US-weekly
Share

On Monday, the New York Stock Exchange and Nasdaq were closed in observation of President's Day.

The US market fell sharply on Tuesday as investors monitored the increasing tension between Ukraine and Russia. The US market formally entered into the correction zone as the market closed more than 10% from its high.

The market continued to extend losses on Wednesday as both the S&P 500 and Dow hit their lowest settlements so far in 2022 as the hope of a diplomatic resolution deteriorated. With the war situation, investors were worried about Fed's action as Fed is prioritising bringing down inflationary pressures.

In the early trading hours of Thursday, the markets plunged by 2%. However, the market staged a massive reversal and all 3 indices ended higher. The 10-year U.S. treasury nearly erased a 12 basis point drop, its worst since November 2021 to yield 1.97%. 
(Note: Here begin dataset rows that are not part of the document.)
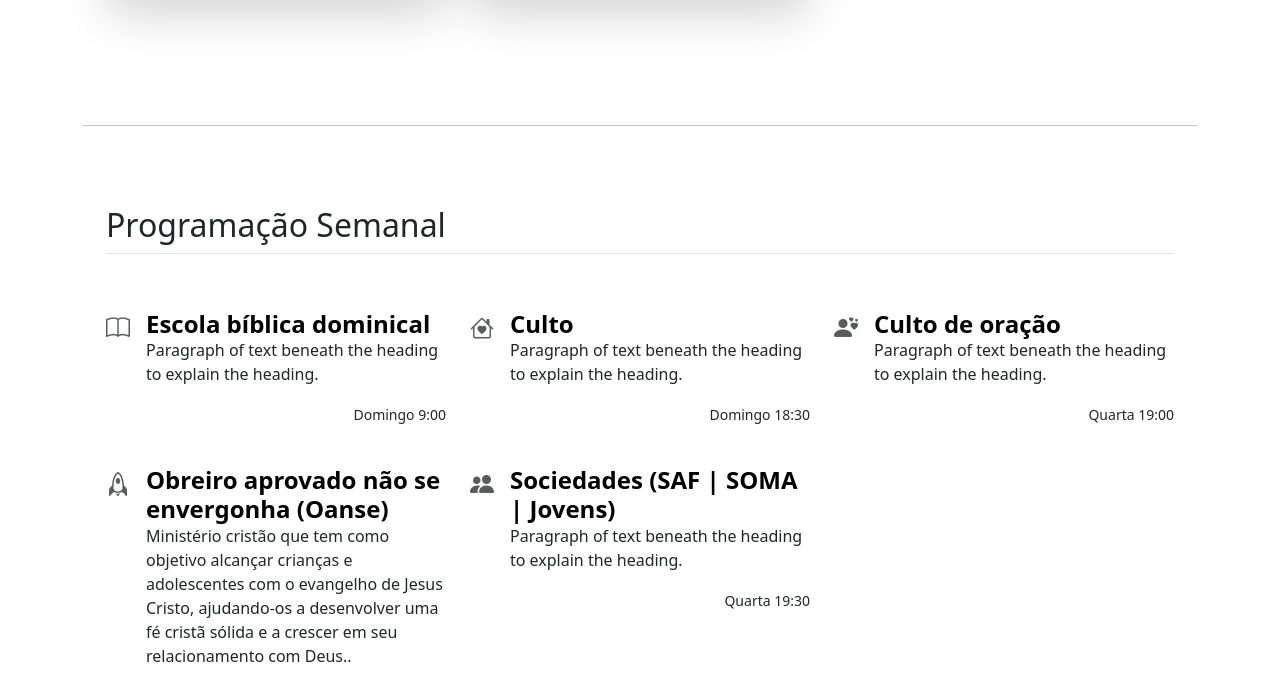
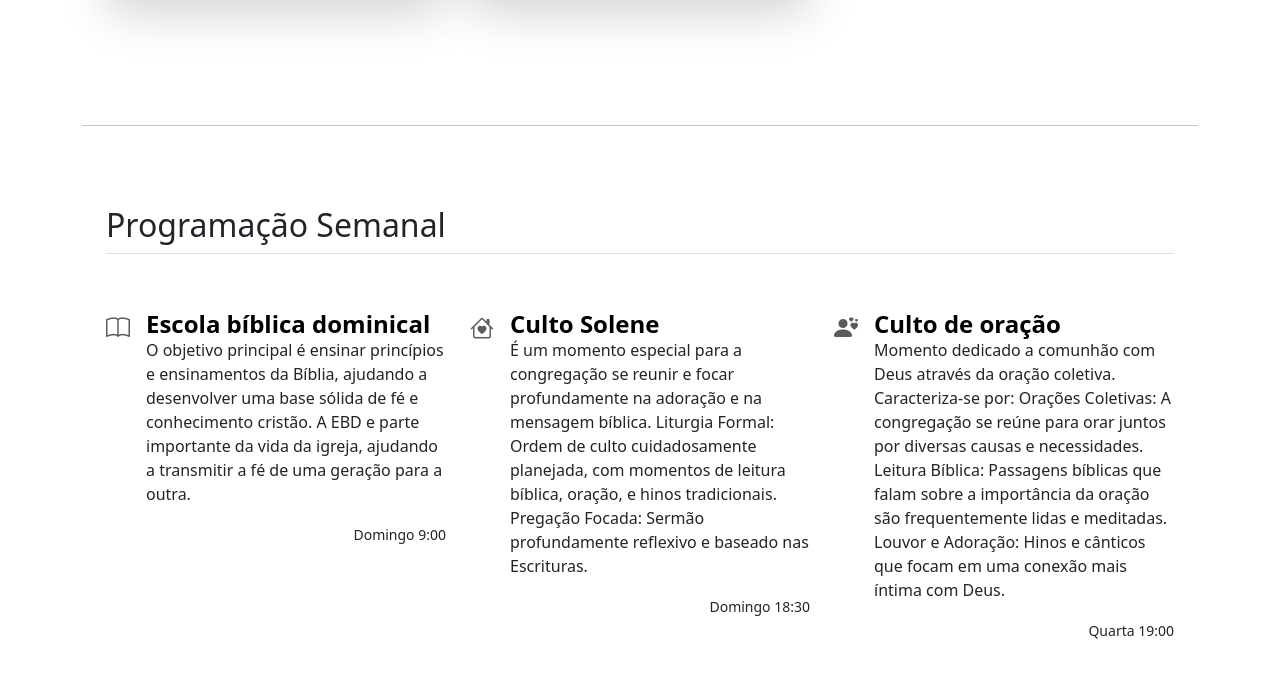
Before and after one commit to renatosoares/ibarecisa-site, a website built with Vite: page src/index.html in a window 1280 px wide. Shown: the part 2116-2795 px from the top of the page. Built offline with nearby package versions, Linux system fonts and the light colour scheme.

Commit message:
chore: adds texts regarding the church programming section

```diff
--- a/src/index.html
+++ b/src/index.html
@@ -105,7 +105,7 @@
           <div class="container">
             <div class="carousel-caption text-end">
               <h1>Domingo 18:30</h1>
-              <p>Culto</p>
+              <p>Culto Solene</p>
             </div>
           </div>
         </div>
@@ -272,7 +272,9 @@
             <i class="bi bi-book text-body-secondary flex-shrink-0 me-3 fs-4"></i>
             <div>
               <h3 class="fw-bold mb-0 fs-4 text-body-emphasis">Escola bíblica dominical</h3>
-              <p>Paragraph of text beneath the heading to explain the heading.</p>
+              <p>
+                O objetivo principal é ensinar princípios e ensinamentos da Bíblia, ajudando a desenvolver uma base sólida de fé e conhecimento cristão. A EBD e parte importante da vida da igreja, ajudando a transmitir a fé de uma geração para a outra.
+              </p>
               <p class="text-end"><small>Domingo 9:00</small></p>
             </div>
           </div>
@@ -280,8 +282,13 @@
           <div class="col d-flex align-items-start">
             <i class="bi bi-house-heart text-body-secondary flex-shrink-0 me-3 fs-4"></i>
             <div>
-              <h3 class="fw-bold mb-0 fs-4 text-body-emphasis">Culto</h3>
-              <p>Paragraph of text beneath the heading to explain the heading.</p>
+              <h3 class="fw-bold mb-0 fs-4 text-body-emphasis">Culto Solene</h3>
+              <p>
+                É um momento especial para a congregação se reunir e focar profundamente na adoração e na mensagem bíblica.
+                Liturgia Formal: Ordem de culto cuidadosamente planejada, com momentos de leitura bíblica, oração, e hinos tradicionais.
+
+                Pregação Focada: Sermão profundamente reflexivo e baseado nas Escrituras.
+              </p>
               <p class="text-end"><small>Domingo 18:30</small></p>
             </div>
           </div>
@@ -290,7 +297,12 @@
             <i class="bi bi-person-hearts text-body-secondary flex-shrink-0 me-3 fs-4"></i>
             <div>
               <h3 class="fw-bold mb-0 fs-4 text-body-emphasis">Culto de oração</h3>
-              <p>Paragraph of text beneath the heading to explain the heading.</p>
+              <p>
+                Momento dedicado a comunhão com Deus através da oração coletiva. Caracteriza-se por:
+                Orações Coletivas: A congregação se reúne para orar juntos por diversas causas e necessidades.
+                Leitura Bíblica: Passagens bíblicas que falam sobre a importância da oração são frequentemente lidas e meditadas.
+                Louvor e Adoração: Hinos e cânticos que focam em uma conexão mais íntima com Deus.
+              </p>
               <p class="text-end"><small>Quarta 19:00</small></p>
             </div>
           </div>
@@ -308,7 +320,13 @@
             <i class="bi bi-people-fill text-body-secondary flex-shrink-0 me-3 fs-4"></i>
             <div>
               <h3 class="fw-bold mb-0 fs-4 text-body-emphasis">Sociedades (SAF | SOMA | Jovens)</h3>
-              <p>Paragraph of text beneath the heading to explain the heading.</p>
+              <p>
+                Reuniões de grupos específicos dentro da igreja.
+                Sociedades de Homens: Focadas em estudos bíblicos e atividades voltadas ao fortalecimento espiritual dos homens.
+                Sociedades de Mulheres: Envolvem estudos, apoio mútuo e projetos de missão.
+                Sociedades de Jovens: Programas voltados ao desenvolvimento espiritual e social dos jovens.
+                Esses encontros promovem comunhão, crescimento espiritual e envolvimento ativo na igreja e na comunidade.
+              </p>
               <p class="text-end"><small>Quarta 19:30</small></p>
             </div>
           </div>
```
The US stock market rally continued for the second day on Friday as traders eyed the latest developments in Russia's invasion of Ukraine and the world's response. At the end of the week, S&P 500 rose by 0.8%, Nasdaq by 1.1% while Dow Jones down by 0.1%.
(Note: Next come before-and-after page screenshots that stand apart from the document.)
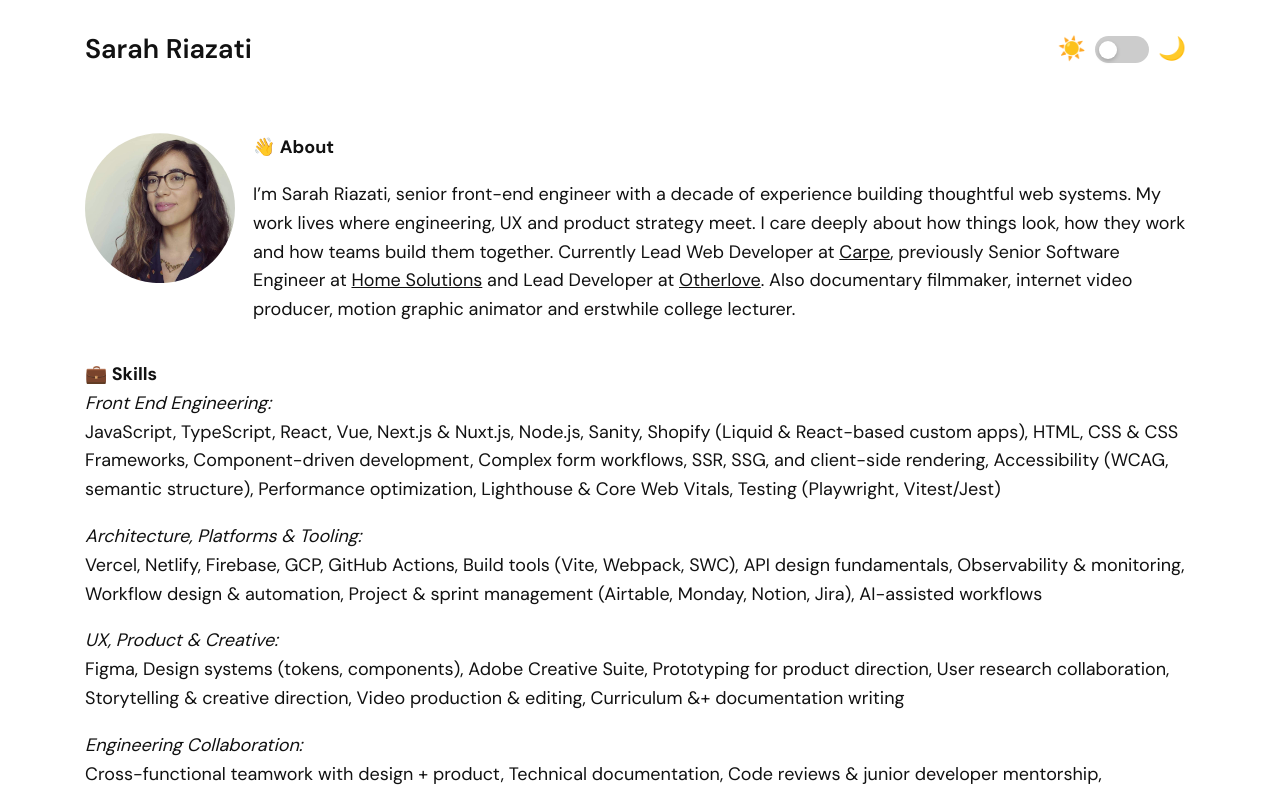
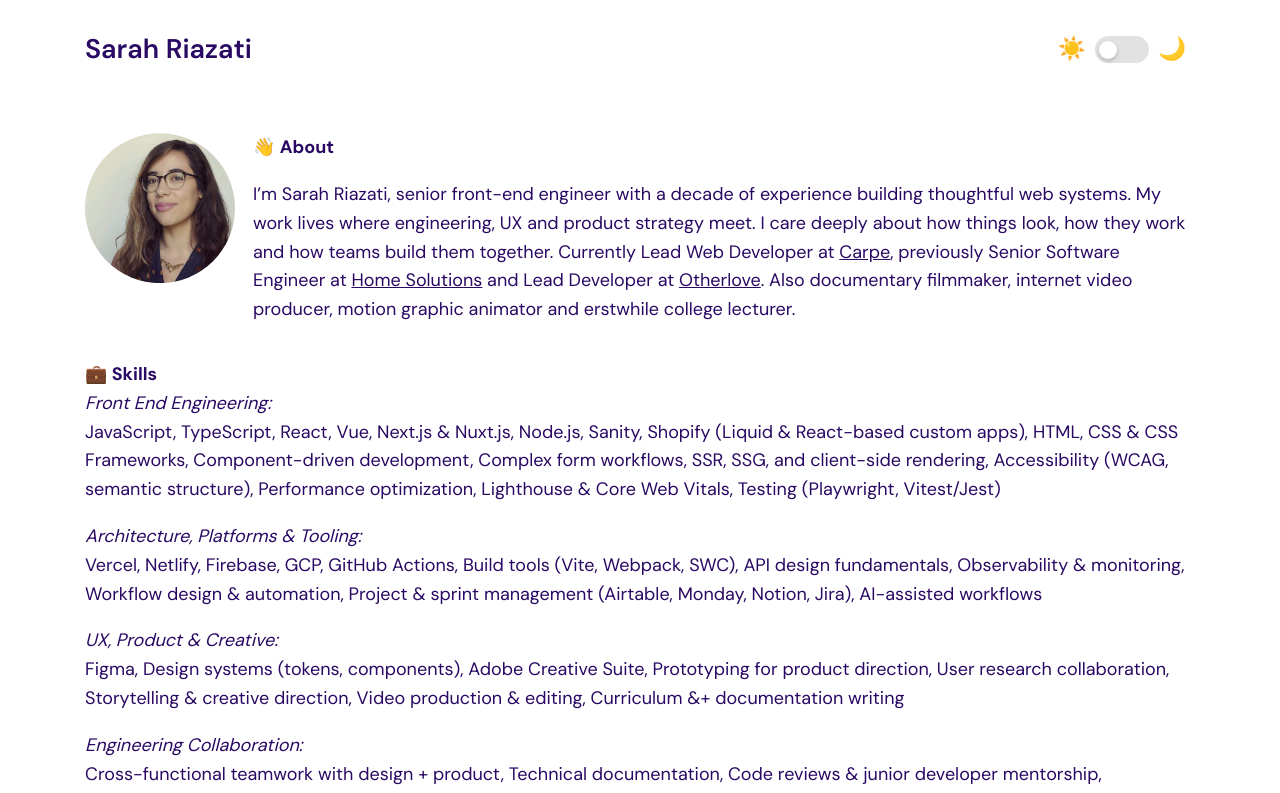
Before and after one commit to smriazati/web25, a Next.js app: page / in a window 1280 px wide. Shown: the top 793 px of the page. Built offline with nearby package versions, Linux system fonts and the light colour scheme.

Commit message:
Enhance theme support: added CSS variables for light and dark themes, updated styles across components for theme consistency, and improved DarkModeToggle component to prevent hydration mismatch.

```diff
--- a/app/globals.css
+++ b/app/globals.css
@@ -7,6 +7,10 @@
 
 html {
   font-size: 18px;
+  --light-theme-bg: #fff;
+  --light-theme-text: #290963;
+  --dark-theme-bg: #150139;
+  --dark-theme-text: #fff;
 }
 
 html,
@@ -15,14 +19,16 @@ body {
   margin: 0;
   font-family: var(--font-dm-sans), "Helvetica Neue", Helvetica, Arial, sans-serif;
   background-color: #fff;
-  color: #111;
+  color: var(--light-theme-text);
+  ;
   transition: background-color 0.3s, color 0.3s;
 }
 
 :root.dark,
 :root.dark body {
-  background-color: #111;
-  color: #fff;
+  background-color: var(--dark-theme-bg);
+  color: var(--dark-theme-text);
+  ;
 }
 
 body {
@@ -30,7 +36,11 @@ body {
 }
 
 a {
-  color: inherit;
+  color: var(--light-theme-text);
+}
+
+:root.dark a {
+  color: var(--dark-theme-text);
 }
 
 img {
--- a/components/DarkModeToggle.tsx
+++ b/components/DarkModeToggle.tsx
@@ -5,32 +5,37 @@ import styles from "@/styles/DarkModeToggle.module.css";
 
 const DarkModeToggle = () => {
   const [isDark, setIsDark] = useState(false);
+  const [hydrated, setHydrated] = useState(false);
 
   useEffect(() => {
-    // Check for saved theme preference or default to light mode
+    setHydrated(true);
+
     const savedTheme = localStorage.getItem("theme");
     const prefersDark = window.matchMedia("(prefers-color-scheme: dark)").matches;
+
     const shouldBeDark = savedTheme === "dark" || (!savedTheme && prefersDark);
 
     setIsDark(shouldBeDark);
-    if (shouldBeDark) {
-      document.documentElement.classList.add("dark");
-    } else {
-      document.documentElement.classList.remove("dark");
-    }
+    document.documentElement.classList.toggle("dark", shouldBeDark);
   }, []);
 
+  // Prevent hydration mismatch by hiding the toggle until ready
+  if (!hydrated) {
+    return (
+      <button
+        className={styles.toggle}
+        aria-label="Initializing theme"
+        style={{ visibility: "hidden" }}
+        type="button"
+      />
+    );
+  }
+
   const toggleTheme = () => {
-    const newIsDark = !isDark;
-    setIsDark(newIsDark);
-
-    if (newIsDark) {
-      document.documentElement.classList.add("dark");
-      localStorage.setItem("theme", "dark");
-    } else {
-      document.documentElement.classList.remove("dark");
-      localStorage.setItem("theme", "light");
-    }
+    const next = !isDark;
+    setIsDark(next);
+    document.documentElement.classList.toggle("dark", next);
+    localStorage.setItem("theme", next ? "dark" : "light");
   };
 
   return (
@@ -42,7 +47,10 @@ const DarkModeToggle = () => {
     >
       <span className={styles.icon}>☀️</span>
       <span className={styles.slider}>
-        <span className={`${styles.sliderThumb} ${isDark ? styles.sliderThumbDark : ""}`} />
+        <span
+          className={`${styles.sliderThumb} ${isDark ? styles.sliderThumbDark : ""
+            }`}
+        />
       </span>
       <span className={styles.icon}>🌙</span>
     </button>
--- a/styles/BackLink.module.css
+++ b/styles/BackLink.module.css
@@ -4,12 +4,12 @@
   align-items: center;
   font-size: 0.8rem;
   margin-top: 2rem;
-  color: #111;
+  color: var(--light-theme-text);
+
 }
 
 
 
 :global(.dark) .backLink {
-  background: #111;
-  color: #fff;
+  color: var(--dark-theme-text);
 }
--- a/styles/ClientLogoGrid.module.css
+++ b/styles/ClientLogoGrid.module.css
@@ -11,7 +11,8 @@
   /* align-items: center; */
   gap: 0.5rem;
   text-decoration: none;
-  color: #111;
+  color: var(--light-theme-text);
+
   /* text-align: center; */
 }
 
--- a/styles/DarkModeToggle.module.css
+++ b/styles/DarkModeToggle.module.css
@@ -28,14 +28,14 @@
   position: relative;
   width: 3rem;
   height: 1.5rem;
-  background-color: #ccc;
+  background-color: #e2e2e2;
   border-radius: 1rem;
   transition: background-color 0.3s;
   cursor: pointer;
 }
 
 :global(.dark) .slider {
-  background-color: #4a5568;
+  background-color: #494949;
 }
 
 .sliderThumb {
@@ -44,7 +44,7 @@
   left: 0.25rem;
   width: 1rem;
   height: 1rem;
-  background-color: #fff;
+  background-color: var(--light-theme-bg);
   border-radius: 50%;
   transition: transform 0.3s ease;
   box-shadow: 0 2px 4px rgba(0, 0, 0, 0.2);
--- a/styles/Footer.module.css
+++ b/styles/Footer.module.css
@@ -9,7 +9,7 @@
 
 .footer,
 .footer a {
-  color: #1a1a1a;
+  color: var(--light-theme-text);
   transition: color 0.2s;
 }
 
--- a/styles/Header.module.css
+++ b/styles/Header.module.css
@@ -33,7 +33,8 @@
 .siteName {
   font-size: 1.5rem;
   font-weight: 600;
-  color: #111;
+  color: var(--light-theme-text);
+  ;
   text-decoration: none;
   transition: color 0.2s;
 }
@@ -66,13 +67,13 @@
   text-transform: uppercase;
   font-size: 0.85rem;
   letter-spacing: 0.08em;
-  color: #111;
+  color: var(--light-theme-text);
   text-decoration: none;
   transition: color 0.2s;
 }
 
 :global(.dark) .navLink {
-  color: #fff;
+  color: var(--dark-theme-text);
 }
 
 .navLink:hover,
--- a/styles/Home.module.css
+++ b/styles/Home.module.css
@@ -159,7 +159,7 @@
 .form button {
   width: fit-content;
   padding: 0.75rem 1.5rem;
-  background: #111;
+  background: var(--dark-bg);
   color: #fff;
   border: none;
   cursor: pointer;
--- a/styles/Layout.module.css
+++ b/styles/Layout.module.css
@@ -5,13 +5,14 @@
   display: flex;
   flex-direction: column;
   background: #fff;
-  color: #111;
+  color: var(--light-theme-text);
+  ;
   transition: background-color 0.3s, color 0.3s;
 }
 
 :global(.dark) .shell {
-  background: #111;
-  color: #fff;
+  background: var(--dark-theme-bg);
+  color: var(--dark-theme-text);
 }
 
 .main {
```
Let’s see the major developments during the week:

Increasing crude oil price - Crude oil price jumped to $100 a barrel for the first time since 2014, before settling at $94. A sustained spike in energy prices would add to the current inflationary pressures in the US, further hurting consumer confidence and leading consumers to cut back on spending. 

Market volatility reaches two years high - The major indexes closed mostly higher after a holiday-shortened week of historic volatility sparked by Russia’s invasion of Ukraine. On Thursday, the Nasdaq Composite Index swung by 6.8%, the largest intraday range since the start of the coronavirus pandemic in March 2020. As one example of the volatility, Tesla added USD 100 billion to its market capitalization over the course of the day on Thursday but declined roughly 5.5% over the week as a whole.
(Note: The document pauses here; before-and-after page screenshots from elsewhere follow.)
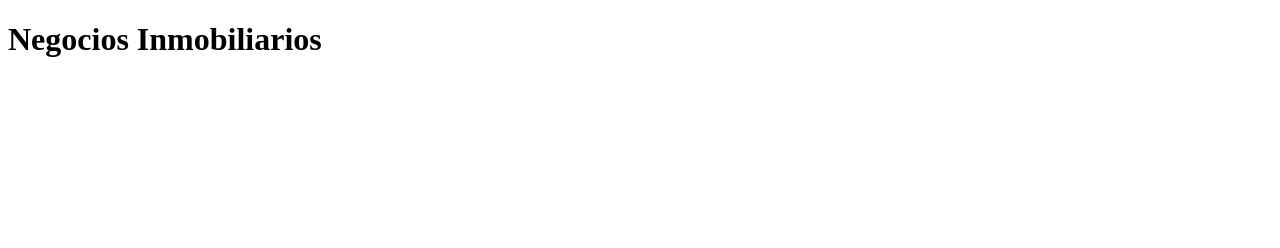
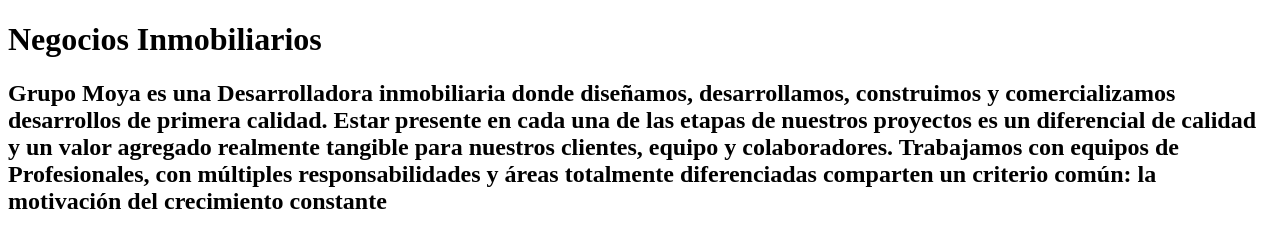
Before and after one commit to annmoya/grupomoya, a plain HTML site: page index.html in a window 1280 px wide. Drawn offline with Linux system fonts and the light colour scheme.

Commit message:
creamos un h2

```diff
--- a/index.html
+++ b/index.html
@@ -8,5 +8,6 @@
 </head>
 <body>
     <h1>Negocios Inmobiliarios</h1>
+    <h2>Grupo Moya es una Desarrolladora inmobiliaria donde diseñamos, desarrollamos, construimos y comercializamos desarrollos de primera calidad. Estar presente en cada una de las etapas de nuestros proyectos es un diferencial de calidad y un valor agregado realmente tangible para nuestros clientes, equipo y colaboradores. Trabajamos con equipos de Profesionales, con múltiples responsabilidades y áreas totalmente diferenciadas comparten un criterio común: la motivación del crecimiento constante</h2>
 </body>
 </html>
```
US market entered into correction zone - On Wednesday, the S&P 500 Index hit 4,115, nearly 15% below its peak at the start of the year, putting it firmly in correction territory. Given the concerning geopolitical situation between Ukraine and Russia, there are fears that the US may enter the bear phase (fall more than 20%) in the near future. Check our detailed article on the impact of war on the US market.

Bond yield market - For much of the week, investors rushed into perceived safe havens, driving longer-term U.S. Treasury yields lower. Friday’s rally pushed the yield on the benchmark 10-year U.S. Treasury note slightly higher for the week. The high yield bond market struggled under the risk-off sentiment, but buyers who were looking to source high-quality BB-rated paper sought to take advantage of the weakness.

Macroeconomic update: The Federal Reserve’s preferred inflation gauge, the core personal consumption expenditures price index, rose 5.2% over the year ended in January, up from the prior month’s pace and in line with estimates. Pending home sales tumbled to a nine-month low in January amid historically low inventory and eroding affordability in the housing market as mortgage rates rise. 

Share: